Assignment ▸
Search term "color": work out how many lines of the data below contain it, and answer with that number alone.

Task inputs ▸
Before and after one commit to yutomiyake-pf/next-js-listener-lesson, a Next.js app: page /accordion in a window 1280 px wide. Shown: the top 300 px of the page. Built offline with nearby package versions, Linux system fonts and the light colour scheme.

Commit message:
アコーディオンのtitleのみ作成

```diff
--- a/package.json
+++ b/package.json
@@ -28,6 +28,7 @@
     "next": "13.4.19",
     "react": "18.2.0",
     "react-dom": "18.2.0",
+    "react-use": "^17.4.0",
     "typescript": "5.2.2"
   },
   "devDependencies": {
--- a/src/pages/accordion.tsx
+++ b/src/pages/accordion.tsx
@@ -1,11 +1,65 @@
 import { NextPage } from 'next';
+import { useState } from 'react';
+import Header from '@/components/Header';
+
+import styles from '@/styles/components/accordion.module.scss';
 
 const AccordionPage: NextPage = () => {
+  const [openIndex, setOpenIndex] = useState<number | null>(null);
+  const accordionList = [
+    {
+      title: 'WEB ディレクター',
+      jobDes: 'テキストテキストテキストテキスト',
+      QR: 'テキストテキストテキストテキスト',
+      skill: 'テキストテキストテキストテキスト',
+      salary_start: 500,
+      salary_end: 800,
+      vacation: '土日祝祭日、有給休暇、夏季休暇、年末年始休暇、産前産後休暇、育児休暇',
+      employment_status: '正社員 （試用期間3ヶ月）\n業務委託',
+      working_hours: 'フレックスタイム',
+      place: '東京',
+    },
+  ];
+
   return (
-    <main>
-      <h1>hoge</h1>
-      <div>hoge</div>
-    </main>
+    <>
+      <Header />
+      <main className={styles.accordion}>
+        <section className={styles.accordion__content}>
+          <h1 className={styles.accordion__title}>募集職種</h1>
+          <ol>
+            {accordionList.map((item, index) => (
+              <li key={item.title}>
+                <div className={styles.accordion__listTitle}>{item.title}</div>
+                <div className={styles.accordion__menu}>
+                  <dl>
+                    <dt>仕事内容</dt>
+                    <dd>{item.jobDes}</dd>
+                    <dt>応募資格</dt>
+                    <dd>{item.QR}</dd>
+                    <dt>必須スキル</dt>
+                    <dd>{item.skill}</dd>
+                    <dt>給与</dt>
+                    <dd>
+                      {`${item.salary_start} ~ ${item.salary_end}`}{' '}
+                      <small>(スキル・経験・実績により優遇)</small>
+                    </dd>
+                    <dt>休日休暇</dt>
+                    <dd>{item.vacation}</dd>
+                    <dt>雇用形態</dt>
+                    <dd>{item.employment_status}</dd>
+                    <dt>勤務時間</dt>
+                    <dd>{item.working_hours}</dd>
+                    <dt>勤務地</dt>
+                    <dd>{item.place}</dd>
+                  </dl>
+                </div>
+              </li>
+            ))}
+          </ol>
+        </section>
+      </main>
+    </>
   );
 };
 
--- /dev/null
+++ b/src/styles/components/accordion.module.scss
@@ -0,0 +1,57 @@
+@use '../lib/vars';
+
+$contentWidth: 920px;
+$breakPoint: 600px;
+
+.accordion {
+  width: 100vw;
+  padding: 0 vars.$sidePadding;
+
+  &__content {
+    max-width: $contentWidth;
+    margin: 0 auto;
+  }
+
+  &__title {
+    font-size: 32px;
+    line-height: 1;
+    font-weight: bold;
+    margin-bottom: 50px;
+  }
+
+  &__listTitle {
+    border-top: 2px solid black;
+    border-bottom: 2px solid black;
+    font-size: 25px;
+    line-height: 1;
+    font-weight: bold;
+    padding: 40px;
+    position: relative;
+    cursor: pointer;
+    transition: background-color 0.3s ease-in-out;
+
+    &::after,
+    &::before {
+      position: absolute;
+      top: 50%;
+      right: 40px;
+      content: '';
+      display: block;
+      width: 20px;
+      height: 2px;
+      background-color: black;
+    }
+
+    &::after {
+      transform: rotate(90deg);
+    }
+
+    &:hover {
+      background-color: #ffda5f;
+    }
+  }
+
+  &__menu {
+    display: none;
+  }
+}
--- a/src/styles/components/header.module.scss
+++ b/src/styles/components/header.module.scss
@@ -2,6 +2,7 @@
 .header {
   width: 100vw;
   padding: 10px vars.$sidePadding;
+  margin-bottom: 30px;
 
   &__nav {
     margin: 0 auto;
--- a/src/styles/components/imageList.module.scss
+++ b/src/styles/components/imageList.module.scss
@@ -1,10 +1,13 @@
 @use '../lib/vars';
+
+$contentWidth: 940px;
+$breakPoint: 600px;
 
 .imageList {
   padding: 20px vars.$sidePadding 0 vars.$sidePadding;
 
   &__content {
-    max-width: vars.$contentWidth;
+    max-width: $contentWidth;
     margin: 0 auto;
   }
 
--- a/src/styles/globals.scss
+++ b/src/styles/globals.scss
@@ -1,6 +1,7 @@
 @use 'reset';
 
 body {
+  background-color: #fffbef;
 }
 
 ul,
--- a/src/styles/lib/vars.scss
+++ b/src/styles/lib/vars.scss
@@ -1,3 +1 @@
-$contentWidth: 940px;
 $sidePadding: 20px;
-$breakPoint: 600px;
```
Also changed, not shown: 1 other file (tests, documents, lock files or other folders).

Exercise result ▸
4